RECORDS TO USE START
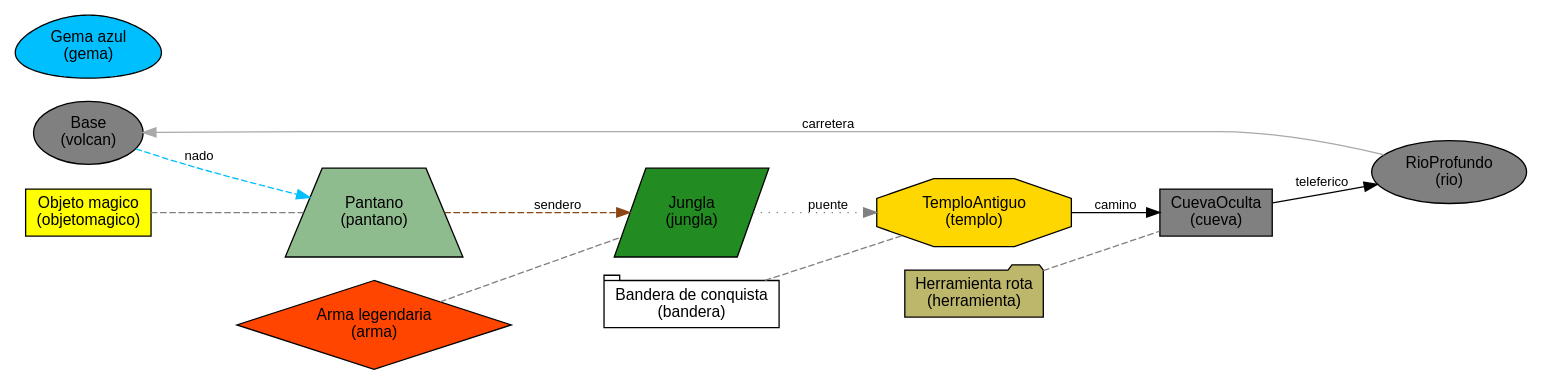
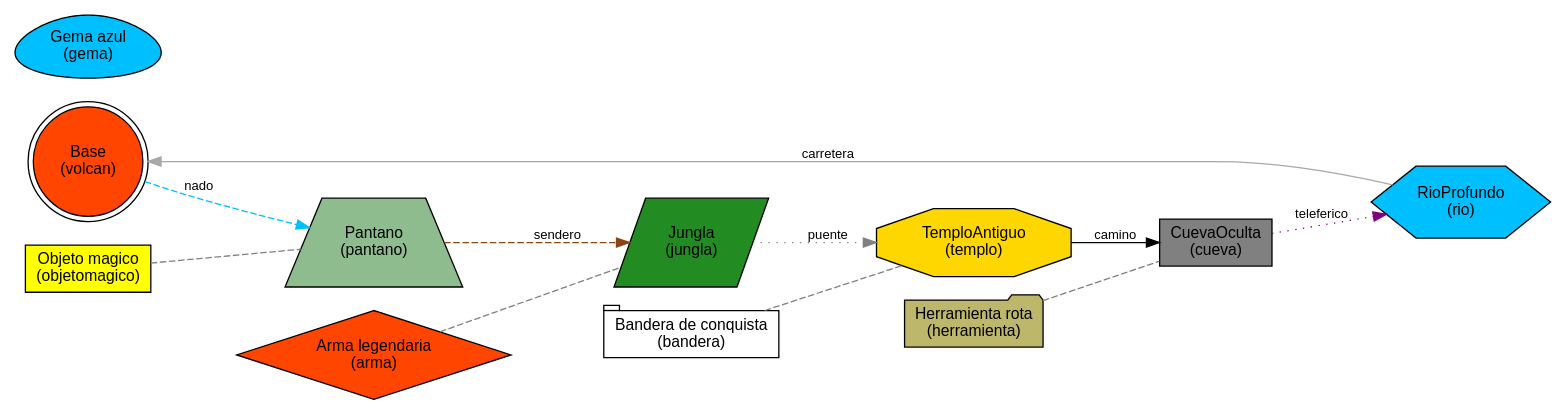
One commit to angelcard132/LFP_202304063_1S2025CURSOCOMPLETO changed the diagram in PROYECTO 2/demo/graph_Expedicion Volcanica.dot. Above: the diagram before and after it, drawn with Graphviz. The commit also changed 12 other files, not shown here.

```diff
--- a/PROYECTO 2/demo/graph_Expedicion Volcanica.dot
+++ b/PROYECTO 2/demo/graph_Expedicion Volcanica.dot
@@ -1,26 +1,26 @@
 digraph "Expedicion Volcanica" {
   rankdir=LR;
   node [fontname="Arial", fontsize=12];
   edge [fontname="Arial", fontsize=10];
-  "Base" [shape=ellipse, fillcolor="gray", style=filled, label="Base\n(volcan)", pos="0,0!"];
+  "Base" [shape=doublecircle, fillcolor="orangered", style=filled, label="Base\n(volcan)", pos="0,4!"];
   "Pantano" [shape=trapezium, fillcolor="darkseagreen", style=filled, label="Pantano\n(pantano)", pos="1,2!"];
-  "Jungla" [shape=parallelogram, fillcolor="forestgreen", style=filled, label="Jungla\n(jungla)", pos="2,4!"];
-  "TemploAntiguo" [shape=octagon, fillcolor="gold", style=filled, label="TemploAntiguo\n(templo)", pos="4,3!"];
-  "RioProfundo" [shape=ellipse, fillcolor="gray", style=filled, label="RioProfundo\n(rio)", pos="3,1!"];
-  "CuevaOculta" [shape=box, fillcolor="gray", style=filled, label="CuevaOculta\n(cueva)", pos="5,0!"];
+  "Jungla" [shape=parallelogram, fillcolor="forestgreen", style=filled, label="Jungla\n(jungla)", pos="2,0!"];
+  "TemploAntiguo" [shape=octagon, fillcolor="gold", style=filled, label="TemploAntiguo\n(templo)", pos="4,1!"];
+  "RioProfundo" [shape=hexagon, fillcolor="deepskyblue", style=filled, label="RioProfundo\n(rio)", pos="3,3!"];
+  "CuevaOculta" [shape=box, fillcolor="gray", style=filled, label="CuevaOculta\n(cueva)", pos="5,4!"];
   "Base" -> "Pantano" [label="nado", style=dashed, color="deepskyblue"];
   "Pantano" -> "Jungla" [label="sendero", style=dashed, color="saddlebrown"];
   "Jungla" -> "TemploAntiguo" [label="puente", style=dotted, color="gray"];
   "TemploAntiguo" -> "CuevaOculta" [label="camino", style=solid, color="black"];
   "RioProfundo" -> "Base" [label="carretera", style=solid, color="darkgray"];
-  "CuevaOculta" -> "RioProfundo" [label="teleferico", style=solid, color="black"];
+  "CuevaOculta" -> "RioProfundo" [label="teleferico", style=dotted, color="purple"];
   "obj_Gema_azul" [shape=egg, fillcolor="deepskyblue", style=filled, label="Gema azul\n(gema)"];
   "obj_Arma_legendaria" [shape=diamond, fillcolor="orangered", style=filled, label="Arma legendaria\n(arma)"];
   "obj_Arma_legendaria" -> "Jungla" [style=dashed, dir=none, color=gray];
   "obj_Bandera_de_conquista" [shape=tab, fillcolor="white", style=filled, label="Bandera de conquista\n(bandera)"];
   "obj_Bandera_de_conquista" -> "TemploAntiguo" [style=dashed, dir=none, color=gray];
   "obj_Objeto_magico" [shape=box, fillcolor="yellow", style=filled, label="Objeto magico\n(objetomagico)"];
   "obj_Objeto_magico" -> "Pantano" [style=dashed, dir=none, color=gray];
   "obj_Herramienta_rota" [shape=folder, fillcolor="darkkhaki", style=filled, label="Herramienta rota\n(herramienta)"];
   "obj_Herramienta_rota" -> "CuevaOculta" [style=dashed, dir=none, color=gray];
 }
```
RECORDS TO USE END
■ WHAT TO DO: Within the entries, count the lines that contain the word "TemploAntiguo". Give that number and no more.

■ YOUR SOLUTION: 5